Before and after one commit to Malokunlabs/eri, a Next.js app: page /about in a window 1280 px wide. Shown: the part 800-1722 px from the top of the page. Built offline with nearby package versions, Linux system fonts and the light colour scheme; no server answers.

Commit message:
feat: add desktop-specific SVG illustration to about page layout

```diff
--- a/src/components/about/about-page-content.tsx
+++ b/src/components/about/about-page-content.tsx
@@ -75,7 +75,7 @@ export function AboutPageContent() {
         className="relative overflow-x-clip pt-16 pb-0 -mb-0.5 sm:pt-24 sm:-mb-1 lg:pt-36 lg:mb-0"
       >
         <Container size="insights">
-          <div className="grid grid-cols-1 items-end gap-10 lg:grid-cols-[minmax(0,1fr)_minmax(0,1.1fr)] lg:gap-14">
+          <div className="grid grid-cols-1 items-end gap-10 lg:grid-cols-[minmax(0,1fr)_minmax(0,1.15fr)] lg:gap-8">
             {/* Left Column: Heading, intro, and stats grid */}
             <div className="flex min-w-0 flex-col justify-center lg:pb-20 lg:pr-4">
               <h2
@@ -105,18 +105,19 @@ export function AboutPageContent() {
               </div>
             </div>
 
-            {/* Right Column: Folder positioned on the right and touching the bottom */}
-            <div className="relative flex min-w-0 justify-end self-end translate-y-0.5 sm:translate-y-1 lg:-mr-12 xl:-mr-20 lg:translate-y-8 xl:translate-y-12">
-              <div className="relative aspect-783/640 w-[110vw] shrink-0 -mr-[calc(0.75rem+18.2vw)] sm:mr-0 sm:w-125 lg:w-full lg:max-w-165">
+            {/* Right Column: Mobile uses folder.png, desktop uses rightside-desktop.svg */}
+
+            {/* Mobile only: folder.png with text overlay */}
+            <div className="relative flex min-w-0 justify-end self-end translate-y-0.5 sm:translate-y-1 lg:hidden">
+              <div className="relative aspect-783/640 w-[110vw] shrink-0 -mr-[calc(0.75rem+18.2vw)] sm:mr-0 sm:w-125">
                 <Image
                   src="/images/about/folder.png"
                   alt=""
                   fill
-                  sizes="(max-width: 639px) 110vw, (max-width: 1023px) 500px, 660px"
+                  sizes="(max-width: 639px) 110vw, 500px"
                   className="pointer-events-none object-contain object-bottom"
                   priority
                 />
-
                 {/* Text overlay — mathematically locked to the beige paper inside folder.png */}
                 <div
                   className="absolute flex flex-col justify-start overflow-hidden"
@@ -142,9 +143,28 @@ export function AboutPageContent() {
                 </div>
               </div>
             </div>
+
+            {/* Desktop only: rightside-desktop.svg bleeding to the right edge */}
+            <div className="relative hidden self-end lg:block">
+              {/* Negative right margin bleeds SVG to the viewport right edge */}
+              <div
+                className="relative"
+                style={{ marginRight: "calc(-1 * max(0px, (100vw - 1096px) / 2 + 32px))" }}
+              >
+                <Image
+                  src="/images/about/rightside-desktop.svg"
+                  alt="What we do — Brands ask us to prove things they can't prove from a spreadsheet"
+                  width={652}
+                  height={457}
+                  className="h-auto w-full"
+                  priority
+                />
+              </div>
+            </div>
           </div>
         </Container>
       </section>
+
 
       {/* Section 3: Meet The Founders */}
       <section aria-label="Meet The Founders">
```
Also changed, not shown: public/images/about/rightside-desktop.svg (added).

> **EXERCISE AIM**:
Reproduce every line of the data without changing a word.

> **ANSWER FOR THIS EXERCISE**:
Before and after one commit to Malokunlabs/eri, a Next.js app: page /about in a window 1280 px wide. Shown: the part 800-1722 px from the top of the page. Built offline with nearby package versions, Linux system fonts and the light colour scheme; no server answers.

Commit message:
feat: add desktop-specific SVG illustration to about page layout

```diff
--- a/src/components/about/about-page-content.tsx
+++ b/src/components/about/about-page-content.tsx
@@ -75,7 +75,7 @@ export function AboutPageContent() {
         className="relative overflow-x-clip pt-16 pb-0 -mb-0.5 sm:pt-24 sm:-mb-1 lg:pt-36 lg:mb-0"
       >
         <Container size="insights">
-          <div className="grid grid-cols-1 items-end gap-10 lg:grid-cols-[minmax(0,1fr)_minmax(0,1.1fr)] lg:gap-14">
+          <div className="grid grid-cols-1 items-end gap-10 lg:grid-cols-[minmax(0,1fr)_minmax(0,1.15fr)] lg:gap-8">
             {/* Left Column: Heading, intro, and stats grid */}
             <div className="flex min-w-0 flex-col justify-center lg:pb-20 lg:pr-4">
               <h2
@@ -105,18 +105,19 @@ export function AboutPageContent() {
               </div>
             </div>
 
-            {/* Right Column: Folder positioned on the right and touching the bottom */}
-            <div className="relative flex min-w-0 justify-end self-end translate-y-0.5 sm:translate-y-1 lg:-mr-12 xl:-mr-20 lg:translate-y-8 xl:translate-y-12">
-              <div className="relative aspect-783/640 w-[110vw] shrink-0 -mr-[calc(0.75rem+18.2vw)] sm:mr-0 sm:w-125 lg:w-full lg:max-w-165">
+            {/* Right Column: Mobile uses folder.png, desktop uses rightside-desktop.svg */}
+
+            {/* Mobile only: folder.png with text overlay */}
+            <div className="relative flex min-w-0 justify-end self-end translate-y-0.5 sm:translate-y-1 lg:hidden">
+              <div className="relative aspect-783/640 w-[110vw] shrink-0 -mr-[calc(0.75rem+18.2vw)] sm:mr-0 sm:w-125">
                 <Image
                   src="/images/about/folder.png"
                   alt=""
                   fill
-                  sizes="(max-width: 639px) 110vw, (max-width: 1023px) 500px, 660px"
+                  sizes="(max-width: 639px) 110vw, 500px"
                   className="pointer-events-none object-contain object-bottom"
                   priority
                 />
-
                 {/* Text overlay — mathematically locked to the beige paper inside folder.png */}
                 <div
                   className="absolute flex flex-col justify-start overflow-hidden"
@@ -142,9 +143,28 @@ export function AboutPageContent() {
                 </div>
               </div>
             </div>
+
+            {/* Desktop only: rightside-desktop.svg bleeding to the right edge */}
+            <div className="relative hidden self-end lg:block">
+              {/* Negative right margin bleeds SVG to the viewport right edge */}
+              <div
+                className="relative"
+                style={{ marginRight: "calc(-1 * max(0px, (100vw - 1096px) / 2 + 32px))" }}
+              >
+                <Image
+                  src="/images/about/rightside-desktop.svg"
+                  alt="What we do — Brands ask us to prove things they can't prove from a spreadsheet"
+                  width={652}
+                  height={457}
+                  className="h-auto w-full"
+                  priority
+                />
+              </div>
+            </div>
           </div>
         </Container>
       </section>
+
 
       {/* Section 3: Meet The Founders */}
       <section aria-label="Meet The Founders">
```
Also changed, not shown: public/images/about/rightside-desktop.svg (added).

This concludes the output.